News & Announcements

Prof. Shelley Craig and PhD Student, Gio Iacono publish on impact of intersectionality among social work students

Category: Faculty in the News, FIFSW Students in the News

Discrimination toward lesbian, gay, bisexual, transgender, and queer (LGBTQ) social work students can negatively affect academic performance and personal and professional identity development. Intersectionality is a conceptual approach that states that social identities interact to form different meanings and experiences from those that could be explained by a single identity. This study explored how the educational experiences of LGBTQ social work students in the United States and Canada influenced their professional and personal identities. Using an intersectional analysis, three major themes emerged: the need for social work programs to better promote LGBTQ identity and emerging social work professional identity integration, a lack of LGBTQ content in the curriculum, and unsupportive LGBTQ school climates. Implications for social work education are considered.

Philip Baiden, PhD Candidate publishes research on adverse childhood experiences and non-suicidal self-injury among children and adolescents

Category: FIFSW Students in the News

Philip Baiden is the lead author of a study on “The role of adverse childhood experiences as determinants of non-suicidal self-injury among children and adolescents referred to community and inpatient mental health settings”. The study was co-authored by Professors Barbara Fallon, FIFSW and Shannon L. Stewart, Western University.

PhD candidate Rusty Souleymanov writes chapter for report ‘Getting to Zero: Global Social Work Responds to HIV’

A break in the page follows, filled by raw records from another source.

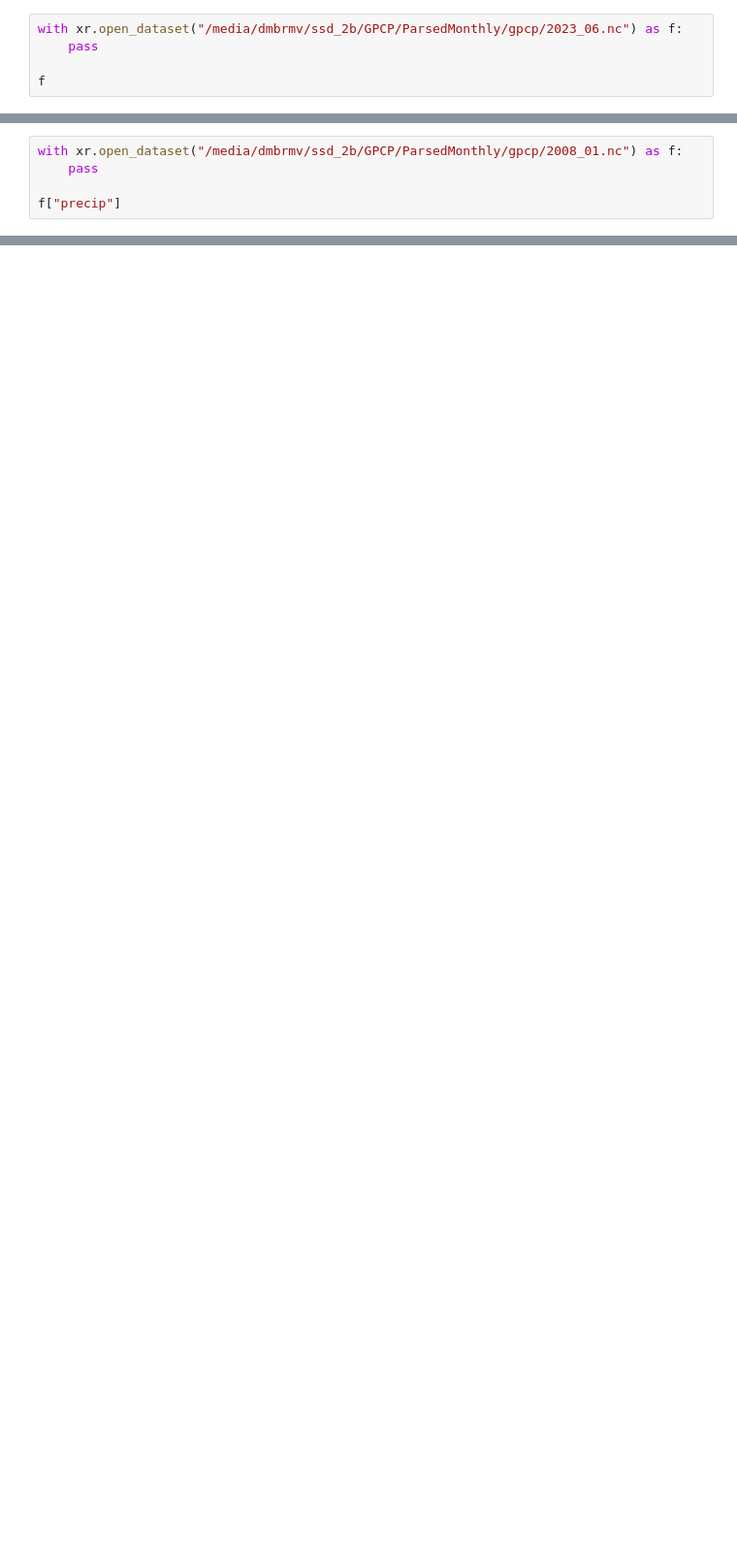
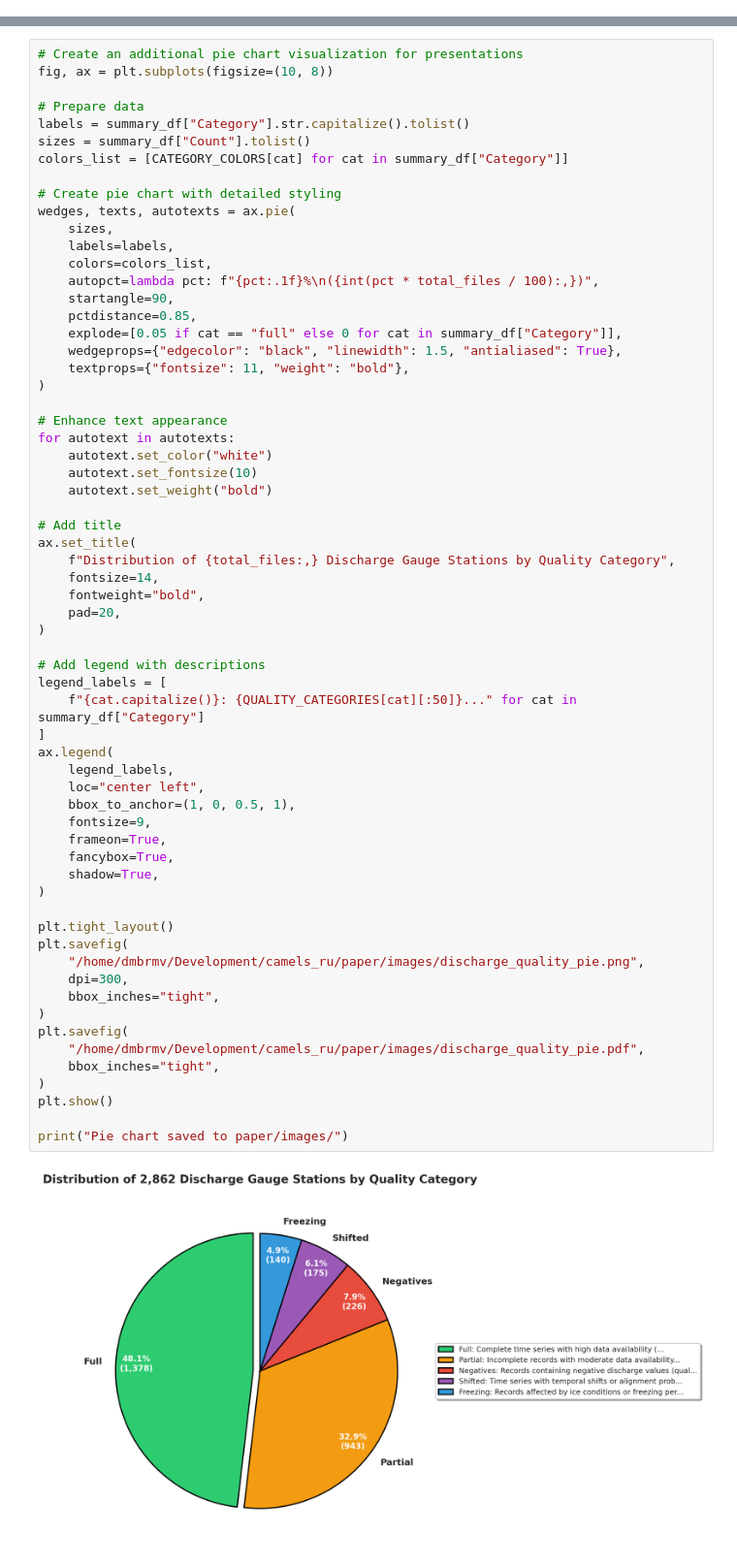
Before and after one commit to HydroInformaticsRu/camels_ru, a Jupyter notebook: notebooks/PaperBook.ipynb, the cells around one changed output, grey strips where cells are left out. Shown: that part at 97% size. Saved outputs shown, nothing was run; the diff lists cells and outputs as text; blank space fills up the shorter version.

```diff
--- a/notebooks/PaperBook.ipynb
+++ b/notebooks/PaperBook.ipynb
@@ -14,5 +0,0 @@ data_dir = Path("/media/dmbrmv/ssd_2b/GPCP")
-# %%
-with xr.open_dataset("/media/dmbrmv/ssd_2b/GPCP/ParsedMonthly/gpcp/2023_06.nc") as f:
-    pass
-
-f
@@ -167,5 +0,0 @@ Data variables:
-# %%
-with xr.open_dataset("/media/dmbrmv/ssd_2b/GPCP/ParsedMonthly/gpcp/2008_01.nc") as f:
-    pass
-
-f["precip"]
@@ -183,0 +775,65 @@ Attributes:
+# %%
+# Create an additional pie chart visualization for presentations
+fig, ax = plt.subplots(figsize=(10, 8))
+
+# Prepare data
+labels = summary_df["Category"].str.capitalize().tolist()
+sizes = summary_df["Count"].tolist()
+colors_list = [CATEGORY_COLORS[cat] for cat in summary_df["Category"]]
+
+# Create pie chart with detailed styling
+wedges, texts, autotexts = ax.pie(
+    sizes,
+    labels=labels,
+    colors=colors_list,
+    autopct=lambda pct: f"{pct:.1f}%\n({int(pct * total_files / 100):,})",
+    startangle=90,
+    pctdistance=0.85,
+    explode=[0.05 if cat == "full" else 0 for cat in summary_df["Category"]],
+    wedgeprops={"edgecolor": "black", "linewidth": 1.5, "antialiased": True},
+    textprops={"fontsize": 11, "weight": "bold"},
+)
+
+# Enhance text appearance
+for autotext in autotexts:
+    autotext.set_color("white")
+    autotext.set_fontsize(10)
+    autotext.set_weight("bold")
+
+# Add title
+ax.set_title(
+    f"Distribution of {total_files:,} Discharge Gauge Stations by Quality Category",
+    fontsize=14,
+    fontweight="bold",
+    pad=20,
+)
+
+# Add legend with descriptions
+legend_labels = [
+    f"{cat.capitalize()}: {QUALITY_CATEGORIES[cat][:50]}..." for cat in summary_df["Category"]
+]
+ax.legend(
+    legend_labels,
+    loc="center left",
+    bbox_to_anchor=(1, 0, 0.5, 1),
+    fontsize=9,
+    frameon=True,
+    fancybox=True,
+    shadow=True,
+)
+
+plt.tight_layout()
+plt.savefig(
+    "/home/dmbrmv/Development/camels_ru/paper/images/discharge_quality_pie.png",
+    dpi=300,
+    bbox_inches="tight",
+)
+plt.savefig(
+    "/home/dmbrmv/Development/camels_ru/paper/images/discharge_quality_pie.pdf",
+    bbox_inches="tight",
+)
+plt.show()
+
+print("Pie chart saved to paper/images/")
+# %% [output]
+[figure, added]
```
Also changed, not shown: parts of 20 cells of this notebook, 39 other files.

Category: FIFSW Students in the News

 

The chapter, titled “Social workers at the frontiers of technology: Online-based HIV prevention and care for men who have sex with men” provides an unprecedented international snapshot of the online-based HIV initiatives for gay, bisexual, and other men who have sex with men. This work calls our attention on how access to online-based services globally is complicated by profound barriers, such as criminalization and violence against sexual minorities, gender-based violence, stigma, punitive laws around HIV transmission, socioeconomic disparities between industrialized and developing nations, and the fact that existing online HIV prevention initiatives tend to adopt values from English-speaking, Western cultures. The chapter also provides recommendations on how researchers, practitioners, funders and the private sector could help promote the development of culturally sensitive, online-based initiatives, programmes and services for sexual education, advocacy and HIV prevention for gay, bisexual, and other men who have sex with men globally.

The chapter is available for free at: https://www.researchgate.net/publication/314172573_Social_workers_at_the_frontiers_of_technology_Online-based_HIV_prevention_and_care_for_men_who_have_sex_with_men

Abstracts for each chapter are available in English, Chinese, Spanish, Japanese, and French. The publication is written not only for social workers and people working on the response to HIV, but also for all health care providers and care workers. The full e-publication is available at http://www.unaids.org/en/resources/documents/2017/global-social-work-responds-to-HIV

 

Getting to Zero: Global Social Work Responds to HIV

Editor in Chief – Associate Professor Mark Henrickson (IASSW and Massey University)
UNAIDS liaison with the editorial team – David Chipanta (UNAIDS)

Regional Editors:

Vincent Lynch (North America)
Hernando Muñoz Sanchez (Latin America and Caribbean)
Vimla Nadkarni (Asia)
Tetyana Semigina (Europe)
Vishanthie Sewpaul (Africa and Middle East)